# THE PROBLEM
Show the lines of the material that contain the word "ScrollView".

# DATASET
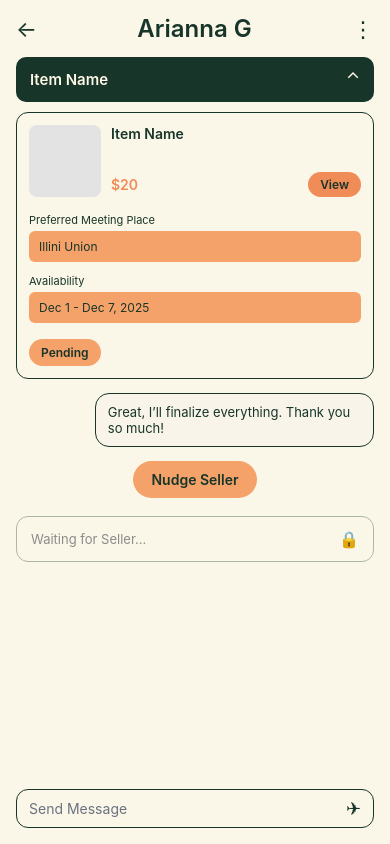
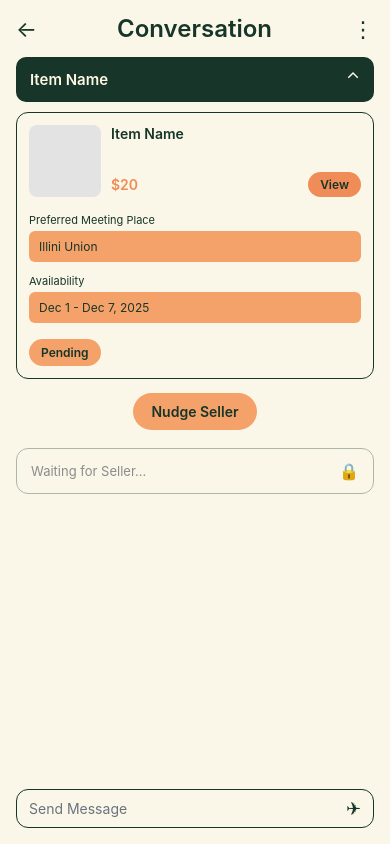
Before and after one commit to anchen2/DFA-ES1-illini-swap, a React Native app in the folder illini-swap/: screen /BuyerConversation in a window 390 px wide. Built offline with nearby package versions, Linux system fonts and the light colour scheme.

Commit message:
integrated mock api to show messages being sent

```diff
--- a/illini-swap/BuyerConversationScreen.js
+++ b/illini-swap/BuyerConversationScreen.js
@@ -1,4 +1,4 @@
-import React, { useState } from 'react';
+import React, { useEffect, useMemo, useState } from 'react';
 import {
   View,
   Text,
@@ -8,11 +8,53 @@ import {
   TextInput,
 } from 'react-native';
 import { SafeAreaView } from 'react-native-safe-area-context';
+import { useRoute } from '@react-navigation/native';
 import OfferCard from './OfferCard';
+import {
+  listConversationMessages,
+  markMessageRead,
+  onEvent,
+  sendMessage,
+} from './services/realtime/RealtimeService';
 
 const BuyerConversationScreen = ({ navigation }) => {
+  const route = useRoute();
+  const conversationId = route.params?.conversationId || 'buyer-thread-1';
+  const currentUserId = route.params?.currentUserId || 'dev-user-a';
+  const peerUserId = route.params?.peerUserId || 'dev-user-b';
+  const threadTitle = route.params?.title || route.params?.user?.name || 'Conversation';
   const [expanded, setExpanded] = useState(true);
   const [nudged, setNudged] = useState(false);
+  const [draft, setDraft] = useState('');
+  const [messages, setMessages] = useState([]);
+
+  useEffect(() => {
+    const syncMessages = () => {
+      setMessages(listConversationMessages(conversationId));
+    };
+
+    syncMessages();
+
+    const unsubscribe = onEvent((event) => {
+      if (event.payload?.conversationId === conversationId) {
+        syncMessages();
+      }
+    });
+
+    return unsubscribe;
+  }, [conversationId]);
+
+  useEffect(() => {
+    const unreadMessage = [...messages]
+      .reverse()
+      .find((message) => message.senderId !== currentUserId && !message.readBy.includes(currentUserId));
+
+    if (unreadMessage) {
+      markMessageRead({ messageId: unreadMessage.id, userId: currentUserId });
+    }
+  }, [messages, currentUserId]);
+
+  const sortedMessages = useMemo(() => messages, [messages]);
 
   return (
     <SafeAreaView style={styles.container}>
@@ -21,7 +63,7 @@ const BuyerConversationScreen = ({ navigation }) => {
           <Text style={styles.icon}>←</Text>
         </TouchableOpacity>
 
-        <Text style={styles.userName}>Arianna G</Text>
+        <Text style={styles.userName}>{threadTitle}</Text>
 
         <TouchableOpacity>
           <Text style={styles.icon}>⋮</Text>
@@ -37,14 +79,20 @@ const BuyerConversationScreen = ({ navigation }) => {
           price="20"
           location="Illini Union"
           availability="Dec 1 - Dec 7, 2025"
-          status="Pending"
+          status={route.params?.user?.status || 'Pending'}
         />
 
-        <View style={styles.messageBubbleRight}>
-          <Text style={styles.messageText}>
-            Great, I’ll finalize everything. Thank you so much!
-          </Text>
-        </View>
+        {sortedMessages.map((message) => {
+          const isMine = message.senderId === currentUserId;
+          return (
+            <View
+              key={message.id}
+              style={isMine ? styles.messageBubbleRight : styles.messageBubbleLeft}
+            >
+              <Text style={styles.messageText}>{message.body}</Text>
+            </View>
+          );
+        })}
 
         <TouchableOpacity
           style={styles.nudgeButton}
@@ -68,8 +116,26 @@ const BuyerConversationScreen = ({ navigation }) => {
           placeholder="Send Message"
           placeholderTextColor="#6B7280"
           style={styles.input}
+          value={draft}
+          onChangeText={setDraft}
         />
-        <TouchableOpacity>
+        <TouchableOpacity
+          onPress={() => {
+            const trimmed = draft.trim();
+            if (!trimmed) {
+              return;
+            }
+
+            sendMessage({
+              conversationId,
+              senderId: currentUserId,
+              recipientId: peerUserId,
+              body: trimmed,
+            });
+            setDraft('');
+            setMessages(listConversationMessages(conversationId));
+          }}
+        >
           <Text style={styles.sendIcon}>✈</Text>
         </TouchableOpacity>
       </View>
@@ -116,6 +182,17 @@ const styles = StyleSheet.create({
   messageText: {
     color: '#173528',
     fontSize: 13,
+  },
+  messageBubbleLeft: {
+    alignSelf: 'flex-start',
+    backgroundColor: '#FFFFFF',
+    borderWidth: 1,
+    borderColor: '#D7DDD6',
+    paddingHorizontal: 12,
+    paddingVertical: 10,
+    borderRadius: 14,
+    maxWidth: '78%',
+    marginBottom: 14,
   },
   nudgeButton: {
     alignSelf: 'center',
--- a/illini-swap/MessageScreen.js
+++ b/illini-swap/MessageScreen.js
@@ -1,4 +1,4 @@
-import React, { useState } from 'react';
+import React, { useEffect, useState } from 'react';
 import {
   View,
   Text,
@@ -8,6 +8,7 @@ import {
   ScrollView,
 } from 'react-native';
 import { SafeAreaView } from 'react-native-safe-area-context';
+import { listConversationMessages, onEvent } from './services/realtime/RealtimeService';
 
 const sentOffers = [
   {
@@ -15,21 +16,30 @@ const sentOffers = [
     name: 'Lucas N.',
     time: 'sent 1 hr ago',
     status: 'Approved',
-    //avatar: 'https://i.pravatar.cc/100?img=1',
+    avatar: null,
+    conversationId: 'buyer-thread-1',
+    currentUserId: 'dev-user-a',
+    peerUserId: 'dev-user-b',
   },
   {
     id: 2,
     name: 'Arianna G.',
     time: 'sent 1 hr ago',
     status: 'Pending',
-    //avatar: 'https://i.pravatar.cc/100?img=2',
+    avatar: null,
+    conversationId: 'buyer-thread-2',
+    currentUserId: 'dev-user-a',
+    peerUserId: 'dev-user-b',
   },
   {
     id: 3,
     name: 'Cynthia E.',
     time: 'sent 1 hr ago',
     status: 'Declined',
-    //avatar: 'https://i.pravatar.cc/100?img=3',
+    avatar: null,
+    conversationId: 'buyer-thread-3',
+    currentUserId: 'dev-user-a',
+    peerUserId: 'dev-user-b',
   },
 ];
 
@@ -39,17 +49,26 @@ const receivedOffers = [
     name: 'Johnny B.',
     time: 'received 1 hr ago',
     status: 'Pending',
+    avatar: null,
+    conversationId: 'seller-thread-1',
+    currentUserId: 'dev-user-b',
+    peerUserId: 'dev-user-a',
   },
   {
     id: 2,
     name: 'Monty M.',
     time: 'received 1 hr ago',
     status: 'Pending',
+    avatar: null,
+    conversationId: 'seller-thread-2',
+    currentUserId: 'dev-user-b',
+    peerUserId: 'dev-user-a',
   },
 ];
 
 const MessageScreen = ({ navigation }) => {
   const [activeTab, setActiveTab] = useState('sent');
+  const [refreshTick, setRefreshTick] = useState(0);
   const data = activeTab === 'sent' ? sentOffers : receivedOffers;
 
   const getStatusStyle = (status) => {
@@ -58,11 +77,31 @@ const MessageScreen = ({ navigation }) => {
     return styles.pending;
   };
 
+  useEffect(() => {
+    const unsubscribe = onEvent(() => {
+      setRefreshTick((value) => value + 1);
+    });
+
+    return unsubscribe;
+  }, []);
+
   const handlePress = (item) => {
     if (activeTab === 'sent') {
-      navigation.navigate('BuyerConversation', { user: item });
+      navigation.navigate('BuyerConversation', {
+        user: item,
+        conversationId: item.conversationId,
+        currentUserId: item.currentUserId,
+        peerUserId: item.peerUserId,
+        title: item.name,
+      });
     } else {
-      navigation.navigate('SellerConversation', { user: item });
+      navigation.navigate('SellerConversation', {
+        user: item,
+        conversationId: item.conversationId,
+        currentUserId: item.currentUserId,
+        peerUserId: item.peerUserId,
+        title: item.name,
+      });
     }
   };
 
@@ -109,7 +148,7 @@ const MessageScreen = ({ navigation }) => {
       <ScrollView>
         {data.map((item) => (
           <TouchableOpacity
-            key={item.id}
+            key={item.conversationId}
             style={styles.messageRow}
             onPress={() => handlePress(item)}
           >
@@ -122,6 +161,9 @@ const MessageScreen = ({ navigation }) => {
             <View style={styles.messageInfo}>
               <Text style={styles.name}>{item.name}</Text>
               <Text style={styles.time}>{item.time}</Text>
+              <Text style={styles.previewText}>
+                {listConversationMessages(item.conversationId).slice(-1)[0]?.body || 'Tap to start the thread'}
+              </Text>
             </View>
 
             <View style={[styles.statusPill, getStatusStyle(item.status)]}>
@@ -215,6 +257,11 @@ const styles = StyleSheet.create({
     fontSize: 13,
     color: '#6C7A74',
   },
+  previewText: {
+    fontSize: 12,
+    color: '#8A958F',
+    marginTop: 4,
+  },
   statusPill: {
     paddingHorizontal: 12,
     paddingVertical: 6,
--- a/illini-swap/SellerConversationScreen.js
+++ b/illini-swap/SellerConversationScreen.js
@@ -1,4 +1,4 @@
-import React, { useState } from 'react';
+import React, { useEffect, useMemo, useState } from 'react';
 import {
   View,
   Text,
@@ -8,13 +8,55 @@ import {
   TextInput,
 } from 'react-native';
 import { SafeAreaView } from 'react-native-safe-area-context';
+import { useRoute } from '@react-navigation/native';
 import OfferCard from './OfferCard';
 import ApprovalModal from './ApprovalModal';
+import {
+  listConversationMessages,
+  markMessageRead,
+  onEvent,
+  sendMessage,
+} from './services/realtime/RealtimeService';
 
 const SellerConversationScreen = ({ navigation }) => {
+  const route = useRoute();
+  const conversationId = route.params?.conversationId || 'seller-thread-1';
+  const currentUserId = route.params?.currentUserId || 'dev-user-b';
+  const peerUserId = route.params?.peerUserId || 'dev-user-a';
+  const threadTitle = route.params?.title || route.params?.user?.name || 'Conversation';
   const [expanded, setExpanded] = useState(true);
   const [modalVisible, setModalVisible] = useState(false);
   const [offerStatus, setOfferStatus] = useState('Pending');
+  const [draft, setDraft] = useState('');
+  const [messages, setMessages] = useState([]);
+
+  useEffect(() => {
+    const syncMessages = () => {
+      setMessages(listConversationMessages(conversationId));
+    };
+
+    syncMessages();
+
+    const unsubscribe = onEvent((event) => {
+      if (event.payload?.conversationId === conversationId) {
+        syncMessages();
+      }
+    });
+
+    return unsubscribe;
+  }, [conversationId]);
+
+  useEffect(() => {
+    const unreadMessage = [...messages]
+      .reverse()
+      .find((message) => message.senderId !== currentUserId && !message.readBy.includes(currentUserId));
+
+    if (unreadMessage) {
+      markMessageRead({ messageId: unreadMessage.id, userId: currentUserId });
+    }
+  }, [messages, currentUserId]);
+
+  const sortedMessages = useMemo(() => messages, [messages]);
 
   return (
     <SafeAreaView style={styles.container}>
@@ -23,7 +65,7 @@ const SellerConversationScreen = ({ navigation }) => {
           <Text style={styles.icon}>←</Text>
         </TouchableOpacity>
 
-        <Text style={styles.userName}>Johnny B</Text>
+        <Text style={styles.userName}>{threadTitle}</Text>
 
         <TouchableOpacity>
           <Text style={styles.icon}>⋮</Text>
@@ -44,11 +86,17 @@ const SellerConversationScreen = ({ navigation }) => {
           onApprove={() => setModalVisible(true)}
         />
 
-        <View style={styles.messageBubbleLeft}>
-          <Text style={styles.messageText}>
-            Hey! Just wanted to confirm the location and time before you approve.
-          </Text>
-        </View>
+        {sortedMessages.map((message) => {
+          const isMine = message.senderId === currentUserId;
+          return (
+            <View
+              key={message.id}
+              style={isMine ? styles.messageBubbleRight : styles.messageBubbleLeft}
+            >
+              <Text style={styles.messageText}>{message.body}</Text>
+            </View>
+          );
+        })}
       </ScrollView>
 
       <View style={styles.inputBar}>
@@ -56,8 +104,26 @@ const SellerConversationScreen = ({ navigation }) => {
           placeholder="Send Message"
           placeholderTextColor="#6B7280"
           style={styles.input}
+          value={draft}
+          onChangeText={setDraft}
         />
-        <TouchableOpacity>
+        <TouchableOpacity
+          onPress={() => {
+            const trimmed = draft.trim();
+            if (!trimmed) {
+              return;
+            }
+
+            sendMessage({
+              conversationId,
+              senderId: currentUserId,
+              recipientId: peerUserId,
+              body: trimmed,
+            });
+            setDraft('');
+            setMessages(listConversationMessages(conversationId));
+          }}
+        >
           <Text style={styles.sendIcon}>✈</Text>
         </TouchableOpacity>
       </View>
@@ -115,6 +181,17 @@ const styles = StyleSheet.create({
     color: '#173528',
     fontSize: 13,
   },
+  messageBubbleRight: {
+    alignSelf: 'flex-end',
+    backgroundColor: '#FFFFFF',
+    borderWidth: 1,
+    borderColor: '#D7DDD6',
+    paddingHorizontal: 12,
+    paddingVertical: 10,
+    borderRadius: 14,
+    maxWidth: '78%',
+    marginBottom: 12,
+  },
   inputBar: {
     margin: 16,
     borderWidth: 1,
```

# TASK RESULT
   ScrollView,
       <ScrollView>
       </ScrollView>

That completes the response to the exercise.